Prince Andrew hits back over Epstein case
Prince Andrew has hit back against claims he is refusing to co-operate with US authorities investigating his disgraced friend Jeffrey Epstein, saying he had offered to help "at least three times" and is being treated at a "lower standard" than other citizens.
On Monday, his legal team at Blackfords LLP issued an extraordinary statement refuting claims that the Queen's second son had offered "zero co-operation" and a "wall of silence" to investigators.
His lawyers, Clare Montgomery QC and Stephen Ferguson, said so far they had chosen not to speak out about any conversations with the US Department of Justice (DOJ) but would now do so in light of "misleading media briefings."
Prince Andrew's team claims the DOJ had been "actively investigating" Epstein for 16 years "yet the first time they requested the Duke's help was on 2nd January 2020."

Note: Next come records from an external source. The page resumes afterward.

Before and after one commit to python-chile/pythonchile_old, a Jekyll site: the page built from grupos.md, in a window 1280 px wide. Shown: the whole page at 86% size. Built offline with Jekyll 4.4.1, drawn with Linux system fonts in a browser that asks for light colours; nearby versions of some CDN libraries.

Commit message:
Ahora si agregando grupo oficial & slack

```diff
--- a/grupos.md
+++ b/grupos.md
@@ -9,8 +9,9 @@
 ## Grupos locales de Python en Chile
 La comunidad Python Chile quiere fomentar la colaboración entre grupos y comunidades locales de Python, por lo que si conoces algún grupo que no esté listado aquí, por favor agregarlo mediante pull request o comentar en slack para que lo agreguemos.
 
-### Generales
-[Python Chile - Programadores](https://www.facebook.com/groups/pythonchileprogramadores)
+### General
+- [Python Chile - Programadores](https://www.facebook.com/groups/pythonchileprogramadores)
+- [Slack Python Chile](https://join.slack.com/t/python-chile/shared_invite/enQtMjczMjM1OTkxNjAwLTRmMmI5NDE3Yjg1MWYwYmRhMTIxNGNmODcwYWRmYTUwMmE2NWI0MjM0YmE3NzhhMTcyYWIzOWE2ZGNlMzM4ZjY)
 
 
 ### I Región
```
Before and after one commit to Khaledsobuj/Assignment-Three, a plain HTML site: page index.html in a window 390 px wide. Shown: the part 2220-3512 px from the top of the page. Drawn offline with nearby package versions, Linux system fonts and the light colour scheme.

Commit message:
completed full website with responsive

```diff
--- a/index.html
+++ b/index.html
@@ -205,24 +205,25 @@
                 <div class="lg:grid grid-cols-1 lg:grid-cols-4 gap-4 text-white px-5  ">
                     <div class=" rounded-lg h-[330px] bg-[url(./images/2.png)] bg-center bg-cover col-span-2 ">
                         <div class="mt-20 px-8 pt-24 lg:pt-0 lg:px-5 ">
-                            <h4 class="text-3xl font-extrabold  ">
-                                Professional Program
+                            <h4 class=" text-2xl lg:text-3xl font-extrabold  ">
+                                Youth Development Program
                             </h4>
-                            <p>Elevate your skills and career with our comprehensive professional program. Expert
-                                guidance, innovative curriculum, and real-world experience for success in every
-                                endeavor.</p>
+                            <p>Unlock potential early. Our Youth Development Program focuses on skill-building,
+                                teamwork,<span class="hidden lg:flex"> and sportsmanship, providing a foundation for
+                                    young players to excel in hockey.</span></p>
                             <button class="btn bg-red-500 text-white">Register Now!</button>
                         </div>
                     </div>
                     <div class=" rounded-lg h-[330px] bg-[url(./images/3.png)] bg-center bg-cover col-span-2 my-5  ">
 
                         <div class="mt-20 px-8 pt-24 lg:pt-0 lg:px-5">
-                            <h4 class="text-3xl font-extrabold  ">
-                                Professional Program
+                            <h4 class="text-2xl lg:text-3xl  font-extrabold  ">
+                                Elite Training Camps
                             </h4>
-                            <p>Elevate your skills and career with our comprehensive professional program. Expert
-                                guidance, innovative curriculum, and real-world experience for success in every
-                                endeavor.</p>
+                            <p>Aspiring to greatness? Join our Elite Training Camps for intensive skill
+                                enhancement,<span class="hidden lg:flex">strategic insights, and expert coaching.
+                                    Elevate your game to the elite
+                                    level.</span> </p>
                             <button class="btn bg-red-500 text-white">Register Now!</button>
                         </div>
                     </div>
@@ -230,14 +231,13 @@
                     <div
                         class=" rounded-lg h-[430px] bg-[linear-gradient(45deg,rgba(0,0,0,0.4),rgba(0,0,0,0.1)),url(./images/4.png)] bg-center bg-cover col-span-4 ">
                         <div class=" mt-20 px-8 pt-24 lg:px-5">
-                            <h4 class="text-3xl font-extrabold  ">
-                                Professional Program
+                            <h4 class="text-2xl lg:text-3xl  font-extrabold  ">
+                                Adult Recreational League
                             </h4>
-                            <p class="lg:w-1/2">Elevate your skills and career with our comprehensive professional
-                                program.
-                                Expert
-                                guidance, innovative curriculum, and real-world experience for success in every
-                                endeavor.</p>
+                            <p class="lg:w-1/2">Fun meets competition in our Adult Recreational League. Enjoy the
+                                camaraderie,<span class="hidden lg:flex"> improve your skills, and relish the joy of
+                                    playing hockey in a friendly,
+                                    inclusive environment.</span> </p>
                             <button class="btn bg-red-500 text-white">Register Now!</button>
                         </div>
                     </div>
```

They said the royal had not been a "target" of investigations, but rather had his co-operation sought. The Blackford's legal team said they requested privacy and were given "unequivocal" assurances any talks with the Duke would be confidential.
"The Duke of York has on at least three occasions this year offered his assistance as a witness to the DOJ. Unfortunately, the DOJ has reacted to the first two offers by breaching their own confidentiality rules and claiming that the Duke has offered zero co-operation. In doing so, they are perhaps seeking publicity rather than accepting the assistance proffered," they said.
The lawyers also snapped back at "inaccurate" statements from US Attorney for the Southern District of New York, Geoffrey Berman, who said in late January that there had been a "wall of silence" from Prince Andrew.
In early March, Mr Berman also claimed the Prince had "shut the door" on US authorities.
"These statements were inaccurate, and they should not have been made," the lawyers said.
"It is a matter of regret that the DOJ has seen fit to breach its own rules of confidentiality, not least as they are designed to encourage witness co-operation."
"Far from our client acting above the law, as has been implied by press briefings in the US, he is being treated by a lower standard than might reasonably be expected for any other citizen.
"Further, those same breaches of confidentiality by the DOJ have given the global media - and, therefore, the worldwide audience - an entirely misleading account of our discussions with them," the lawyers said.
The strongly worded statement comes following reports the DOJ has submitted a mutual legal assistance (MLA) request to the UK Home Office for Prince Andrew over Jeffrey Epstein's offending.
MLA requests are used to obtain assistance in an investigation or prosecution of criminal offences, generally when co-operation cannot be obtained by law enforcement agencies.
But Prince Andrew's lawyers said such an application "would be disappointing" considering he is "not a target" of the DOJ investigation and has "recently repeated his willingness to provide a witness statement."
"It is hoped that this third offer has not been the cause of the most recent leak about the Duke of York," they said.
The furore comes just weeks after a Netflix documentary on Jeffrey Epstein was released featuring Virginia Giuffre, also known as Virginia Roberts, who has alleged she had sex with the Duke of York in 2001 after being trafficked to the UK by Epstein.
The Duke categorically denies he had any form of sexual contact or relationship with Giuffre.
Rather than draw a line under allegations, it raised more questions than answers, particularly given Prince Andrew's bizarre claims that he didn't sweat and had a Pizza Express alibi.
Four days after last year's Newsnight interview, the Duke said in a statement he was "willing to help any appropriate law enforcement agency with their investigations, if required".
But Geoffrey Berman, who is leading the Epstein inquiry, told reporters in March: "Contrary to Prince Andrew's very public offer to co-operate with our investigation into Epstein's co-conspirators, an offer that was conveyed via press release, Prince Andrew has now completely shut the door on voluntary co-operation and our office is considering its options."
Giuffre also said in an interview with BBC Panoramashe was left "horrified and ashamed" after an alleged sexual encounter with Andrew in London in 2001. She said the Prince knew what had happened and urged him to come clean about the incident.
- With wires
Originally published as Prince Andrew hits back over Epstein case